The Bloomfield Township Board of Trustees on Monday, January 14, approved a zoning amendment to permit places of worship as a special land use in the township's office building districts.
The expansion of places of worship to office districts was proposed at the request of property owners at 36300 Woodward Avenue in order to allow the Chai Center to locate to the building at the northeast corner of Woodward Avenue and Maywood Road.
The board of trustees in June referred the matter to the township planning commission. An introduction and first draft was approved by trustees on December 10. On January 14, the board expanded the ordinance to include current and future office buildings.
The amendment and change was passed by a vote of 4-3, which will expand where places of worship are permitted in the township to allow office space to be used. Trustees Dani Walsh and David Buckley voted against the amendment, along with Bloomfield Township Clerk Jan Roncelli. Currently, the majority of the township's 17 places of worship are located in single-family residentially zoned areas that allow them as a special land use subject to meeting certain standards
Bloomfield Township Building and Ordinance Director Patti Voelker said the property owners originally petitioned the township to rezone the property from O-1 (Office Building) to RP (Research Park). Because the township's master plan recommends office and mixed uses along the portion of Woodward in question, the township opted to consider allowing places of worship in O-1 districts under specific conditions.

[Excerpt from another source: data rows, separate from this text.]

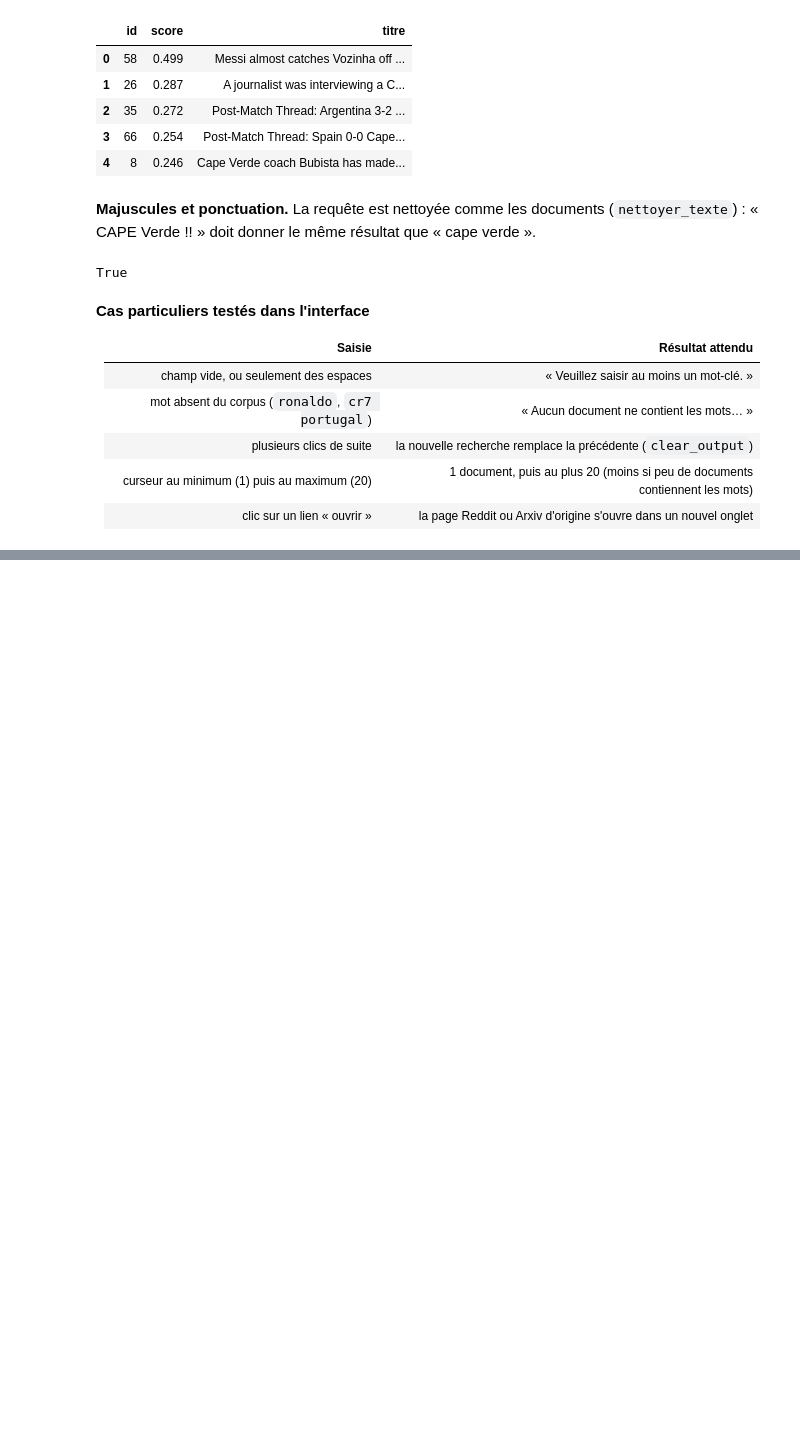
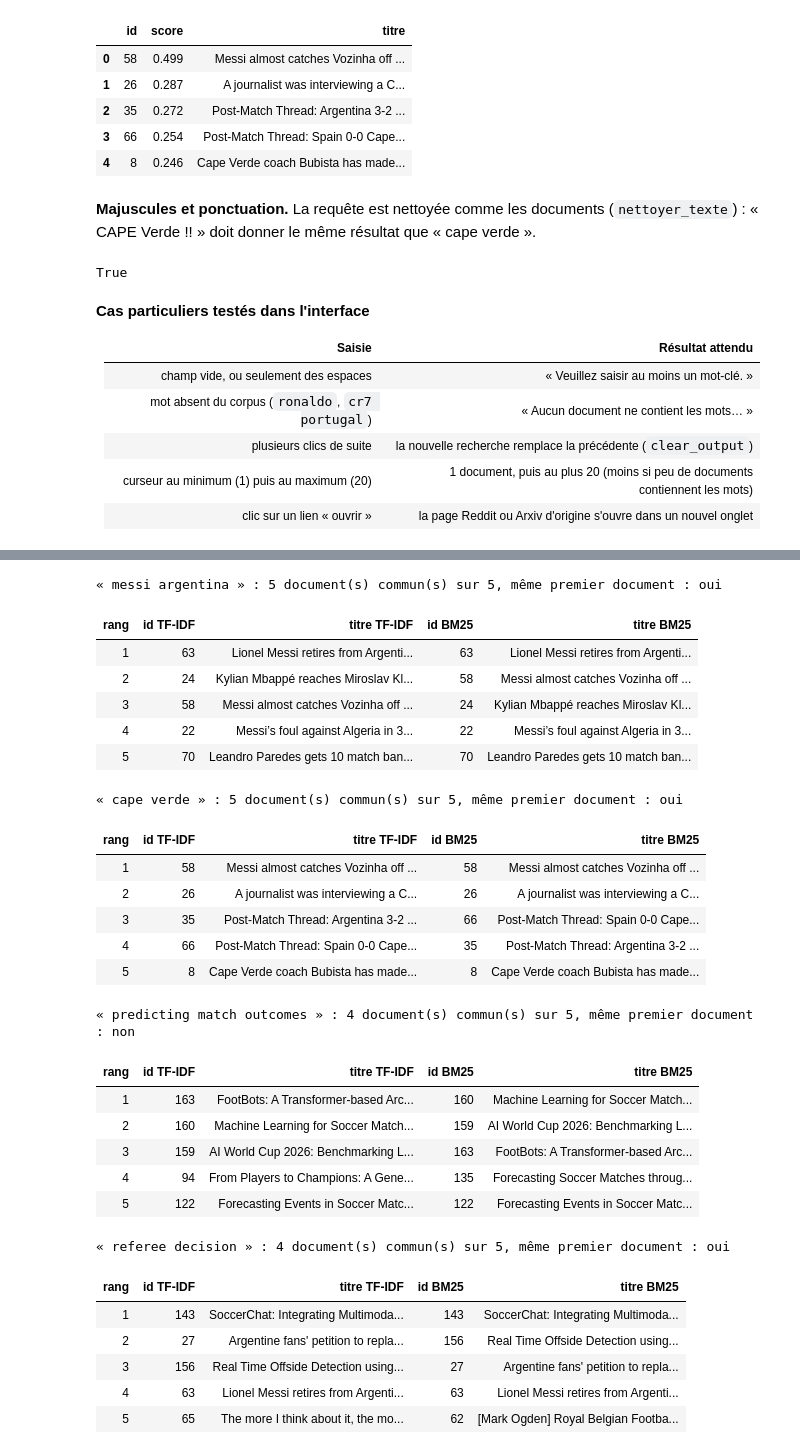
Before and after one commit to Valenper/moteur-recherche, a Jupyter notebook: interface.ipynb, the cells around one changed output, grey strips where cells are left out. Cells and saved outputs as stored; diff of their text form; code cells hidden in the pictures; blank space fills up the shorter version.

```diff
--- a/interface.ipynb
+++ b/interface.ipynb
@@ -348,0 +355,41 @@ True
+# %%
+requetes_test = ["messi argentina", "cape verde", "predicting match outcomes",
+                 "referee decision"]
+
+for requete in requetes_test:
+    comparaison = moteur.comparer_mesures(requete, 5)
+    # Documents présents dans les deux listes, quel que soit leur rang
+    communs = set(comparaison["id TF-IDF"].dropna()) & set(comparaison["id BM25"].dropna())
+    meme_premier = comparaison["id TF-IDF"].iloc[0] == comparaison["id BM25"].iloc[0]
+    print(f"« {requete} » : {len(communs)} document(s) commun(s) sur 5, "
+          f"même premier document : {'oui' if meme_premier else 'non'}")
+    display(comparaison.style.hide(axis="index"))
+# %% [output]
+« messi argentina » : 5 document(s) commun(s) sur 5, même premier document : oui
+| rang | id TF-IDF | titre TF-IDF | id BM25 | titre BM25 |
+| 1 | 63 | Lionel Messi retires from Argenti... | 63 | Lionel Messi retires from Argenti... |
+| 2 | 24 | Kylian Mbappé reaches Miroslav Kl... | 58 | Messi almost catches Vozinha off ... |
+| 3 | 58 | Messi almost catches Vozinha off ... | 24 | Kylian Mbappé reaches Miroslav Kl... |
+| 4 | 22 | Messi’s foul against Algeria in 3... | 22 | Messi’s foul against Algeria in 3... |
+| 5 | 70 | Leandro Paredes gets 10 match ban... | 70 | Leandro Paredes gets 10 match ban... |
+« cape verde » : 5 document(s) commun(s) sur 5, même premier document : oui
+| rang | id TF-IDF | titre TF-IDF | id BM25 | titre BM25 |
+| 1 | 58 | Messi almost catches Vozinha off ... | 58 | Messi almost catches Vozinha off ... |
+| 2 | 26 | A journalist was interviewing a C... | 26 | A journalist was interviewing a C... |
+| 3 | 35 | Post-Match Thread: Argentina 3-2 ... | 66 | Post-Match Thread: Spain 0-0 Cape... |
+| 4 | 66 | Post-Match Thread: Spain 0-0 Cape... | 35 | Post-Match Thread: Argentina 3-2 ... |
+| 5 | 8 | Cape Verde coach Bubista has made... | 8 | Cape Verde coach Bubista has made... |
+« predicting match outcomes » : 4 document(s) commun(s) sur 5, même premier document : non
+| rang | id TF-IDF | titre TF-IDF | id BM25 | titre BM25 |
+| 1 | 163 | FootBots: A Transformer-based Arc... | 160 | Machine Learning for Soccer Match... |
+| 2 | 160 | Machine Learning for Soccer Match... | 159 | AI World Cup 2026: Benchmarking L... |
+| 3 | 159 | AI World Cup 2026: Benchmarking L... | 163 | FootBots: A Transformer-based Arc... |
+| 4 | 94 | From Players to Champions: A Gene... | 135 | Forecasting Soccer Matches throug... |
+| 5 | 122 | Forecasting Events in Soccer Matc... | 122 | Forecasting Events in Soccer Matc... |
+« referee decision » : 4 document(s) commun(s) sur 5, même premier document : oui
+| rang | id TF-IDF | titre TF-IDF | id BM25 | titre BM25 |
+| 1 | 143 | SoccerChat: Integrating Multimoda... | 143 | SoccerChat: Integrating Multimoda... |
+| 2 | 27 | Argentine fans' petition to repla... | 156 | Real Time Offside Detection using... |
+| 3 | 156 | Real Time Offside Detection using... | 27 | Argentine fans' petition to repla... |
+| 4 | 63 | Lionel Messi retires from Argenti... | 63 | Lionel Messi retires from Argenti... |
+| 5 | 65 | The more I think about it, the mo... | 62 | [Mark Ogden] Royal Belgian Footba... |
```
Also changed, not shown: parts of 1 cell of this notebook, 1 other file.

The district is intended to serve as a transition between commercial districts or major thoroughfares and adjacent single-family residential districts.
Township Supervisor Leo Savoie, who voted in favor of the amendment, said he supported it because it only permits places of worship under a special land use approval.
"There are some properties that I feel are inappropriate (for this use) due to the size of the property, due to the ingress and egress ... if the property is large enough to support it, I'm not necessarily opposed. In my mind, the key is the special land use restriction being in place," Savoie said. "I would vote in favor of it, but for the specific property in question, I would not vote for it. It does egress into a residential street, and if they have more than the 10 worshipers they have today, there is no parking there except on other people's property or on the street with the ingress and egress."
Under the approved amendment, places of worship seeking to locate in an office building district must submit floor plans to determine the maximum occupancy for calculating required parking; maintain an ingress/egress right-of-way of at least 86 feet from a major thoroughfare; provide an obscuring wall or landscape to buffer vehicle headlights toward any residential property; and provide additional parking for accessory uses customary to places of worship.
In its review, the planning commission said that customary hours for places of worship don't generally interfere with the typical days or hours of operation for an office building. Further, the allowance of small congregations or boutique churches address underutilized or vacant tenant spaces.
Roncelli, who opposed the zoning expansion, disagreed with the assessment, asserting that places of worship typically have active event calendars.
"You forget that they have activities daily and weekly, on afternoons and nightly," she said. "You're putting these office owners in a predicament, and I don't think it's right this time."